Soccer and medicine have taken Santa Monica-based Dr. Bert Mandelbaum all over the world. His latest stop is sunny Río De Janeiro, Brazil (although in Río it’s winter) the site of the 2016 Summer Olympic Games.
As the FIFA (Federation Nacional de Football) medical officer overseeing the medical matters for the men’s and women’s Olympic soccer tournament, Mandelbaum’s duties include oversight for prevention protocols, team preparation and injuries, including concussions and doping control.
An orthopedic surgeon at the Santa Monica Orthopedic and Sports Medicine Group in Santa Monica, Mandelbaum was the chief doctor for the 2014 World Cup, also held in Brazil.
The doctor says this year’s Olympic and prior World Cup experience has also enriched his approach to medicine in his own practice. “My role in international sports competition has given me a large breath of experience and respect for the safety and health of all athletes. With each experience it fortifies my desire to optimize all levels of care,” he said from Río during the final week of the Olympics.
“Our focus is to be athlete and patient-centric at all times, always leading through prevention, optimizing performance and preventing and treating injury or illness. To work in the world's largest stage for athletics I am always reminded of the most important concept that is one world and one medical team,” the doctor continued. “Utilizing these concepts within our group is very essential for athletic medicine practice at all levels from the youth, Special Olympics, and to the elite and professional.”
Mandelbaum and those who were fortunate to be part of this year’s Olympic Games have been witness to several record-breaking feats as well as another international first— but this one was as much of a humanitarian story as it was a sports story.
At an Aug. 10 United Nations Assn. of the USA event in Century City, United Nations Secretary General Ban KI-moon noted that the International Olympic Committee allowed a team of refugees to compete for the first time in the history of the Games.
“They all received a standing ovation at the opening ceremonies,” said Ki-moon, who was in Río or the first few days of the Olympic Games. Whether they earn medals or not, they are already winners,” Ki-Moon said.
In additional, a record 43 gay and lesbian athletes competed with their straight counterparts.
Although it was a major concern since its outbreak in Brazil in April last year, the Zika virus apparently did not overshadow the Games, as some suspected it might.
“Zika was a concern for all medical personnel, [World Health Organization and Center for Disease Control and Prevention] officials. It is certainly a public health concern with new cases in many countries including the recent ones in Florida,” Mandelbaum noted. “ Here in Brazil there are always concerns for contracting dengue, yellow fever, Chikungunya as well as Zika that are transmitted by mosquitos. Our medical vigilance is focused on eradication, spread of disease to women in the midst of child bearing, prevention and education.

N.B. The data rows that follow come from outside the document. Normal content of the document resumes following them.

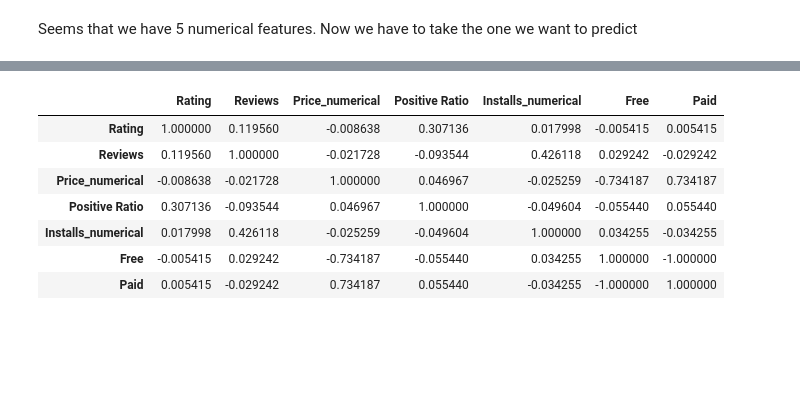
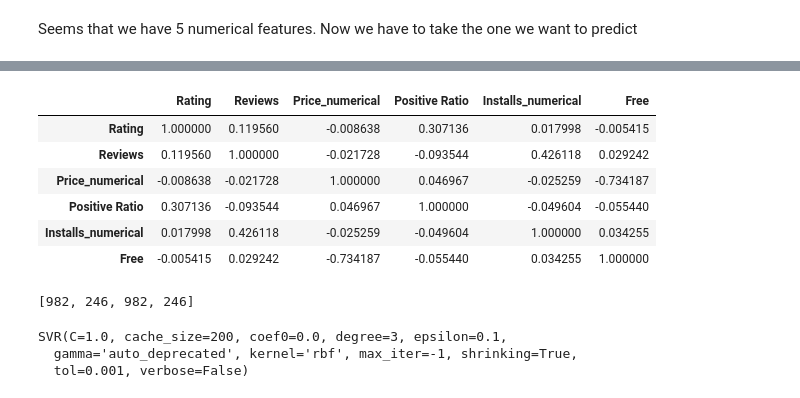
Before and after one commit to ironhack-datalabs/mad-oct-2018, a Jupyter notebook: module-3/lab-supervised-learning-feature-extraction/your-code/main.ipynb, the cells around one changed output, grey strips where cells are left out. Saved outputs shown, nothing was run; the diff lists cells and outputs as text; code cells hidden in the pictures; blank space fills up the shorter version.

```diff
--- a/module-3/lab-supervised-learning-feature-extraction/your-code/main.ipynb
+++ b/module-3/lab-supervised-learning-feature-extraction/your-code/main.ipynb
@@ -649,19 +649,16 @@ for item in google_work['Installs']:
     else:
         list_num_ins.append(int(item.replace(',','')))
 # %%
-google_work['Installs_numerical']=list_num_ins
+google_work_temp['Installs_numerical']=list_num_ins
 # %%
 # Now drop Installs feature
-google_work.drop(columns=['Installs'],axis=1,inplace=True)
+google_work_temp.drop(columns=['Installs'],axis=1,inplace=True)
 # %%
-# Now lets categorize the Type feature
-types_unique=google_work['Type'].unique().tolist()
-
-display(types_unique)
+# Now lets categorize the Type feature to Free or not Free (1 or 0)
+types_unique=['Free']
 
 for item in types_unique:
-    google_work[item]=0
+    google_work_temp[item]=0
 
 for item in types_unique:
-    google_work.loc[google_work['Type'].str.contains(item),item]=1
-    google_work.loc[~google_work['Type'].str.contains(item),item]=0
+    google_work_temp.loc[google_work_temp['Type'].str.contains(item),item]=1
@@ -715,0 +690,3 @@ array(['10 Best Foods for You', '104 找工作 - 找工作 找打工 找兼職
+# %%
+google_work_to_predict=google_work_temp[google_work_temp['Positive Ratio'].isna()]
+google_work_to_train=google_work_temp[~google_work_temp['Positive Ratio'].isna()]
@@ -716,11 +763,10 @@ array(['10 Best Foods for You', '104 找工作 - 找工作 找打工 找兼職
 # %%
-google_work.corr()
+google_work_to_train.corr()
 # %% [output]
-|  | Rating | Reviews | Price_numerical | Positive Ratio | Installs_numerical | Free | Paid |
-| Rating | 1.000000 | 0.119560 | -0.008638 | 0.307136 | 0.017998 | -0.005415 | 0.005415 |
-| Reviews | 0.119560 | 1.000000 | -0.021728 | -0.093544 | 0.426118 | 0.029242 | -0.029242 |
-| Price_numerical | -0.008638 | -0.021728 | 1.000000 | 0.046967 | -0.025259 | -0.734187 | 0.734187 |
-| Positive Ratio | 0.307136 | -0.093544 | 0.046967 | 1.000000 | -0.049604 | -0.055440 | 0.055440 |
-| Installs_numerical | 0.017998 | 0.426118 | -0.025259 | -0.049604 | 1.000000 | 0.034255 | -0.034255 |
-| Free | -0.005415 | 0.029242 | -0.734187 | -0.055440 | 0.034255 | 1.000000 | -1.000000 |
-| Paid | 0.005415 | -0.029242 | 0.734187 | 0.055440 | -0.034255 | -1.000000 | 1.000000 |
+|  | Rating | Reviews | Price_numerical | Positive Ratio | Installs_numerical | Free |
+| Rating | 1.000000 | 0.119560 | -0.008638 | 0.307136 | 0.017998 | -0.005415 |
+| Reviews | 0.119560 | 1.000000 | -0.021728 | -0.093544 | 0.426118 | 0.029242 |
+| Price_numerical | -0.008638 | -0.021728 | 1.000000 | 0.046967 | -0.025259 | -0.734187 |
+| Positive Ratio | 0.307136 | -0.093544 | 0.046967 | 1.000000 | -0.049604 | -0.055440 |
+| Installs_numerical | 0.017998 | 0.426118 | -0.025259 | -0.049604 | 1.000000 | 0.034255 |
+| Free | -0.005415 | 0.029242 | -0.734187 | -0.055440 | 0.034255 | 1.000000 |
@@ -726,0 +780,4 @@ google_work.corr()
+# %%
+list(map(lambda x: len(x),[X_train,X_test,y_train,y_test]))
+# %% [output]
+[982, 246, 982, 246]
@@ -726,0 +786,6 @@ google_work.corr()
+# %%
+clf.fit(X_train,y_train)
+# %% [output]
+SVR(C=1.0, cache_size=200, coef0=0.0, degree=3, epsilon=0.1,
+  gamma='auto_deprecated', kernel='rbf', max_iter=-1, shrinking=True,
+  tol=0.001, verbose=False)
```
Also changed, not shown: parts of 21 cells of this notebook.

“We are fortunate that it was winter here in Río so it [has been} 68F degrees and windy and not mosquito season,” he added. “The IOC education program is extensive with mosquito spray and condoms being provided to all of the athletes.
”Mandelbaum thinks other medical professionals can learn something from their colleagues who have been involved international activities.
“My international experiences have given a deeper understanding and appreciation of world sports competition. I truly have realized that the sport of life in the life of sport or interlinked. These games are a gift and continue to teach us that is about taking part and not the win, the process over the outcome, and the journey over the destination,” he said. “Once again, we learn the importance of competing, collaborating and serving this tremendous event on the world stage.
When the final chapter of the Summer Olympics in Río is written as the sun sets on the international competition until 2020, Mandelbaum thinks it will be more than just the Zika virus, green water and the world records that were shattered.
“The main legacy of these Olympic Games will be the proud culture and passion of the Brazilian people. They are kind, giving, supportive, and proud of their country. I have immense gratitude in spite of significant political economic challenges for the organizers and volunteers that have pushed on to make these very successful games,” he concluded. “In fact, I say this is a great prescription for humanity, at a time where we are confronted with violence, terrorism and political unrest, we are comforted by these Olympic Games.
“We learn once again basic Olympic credos, which are the gift to our human world at this time.”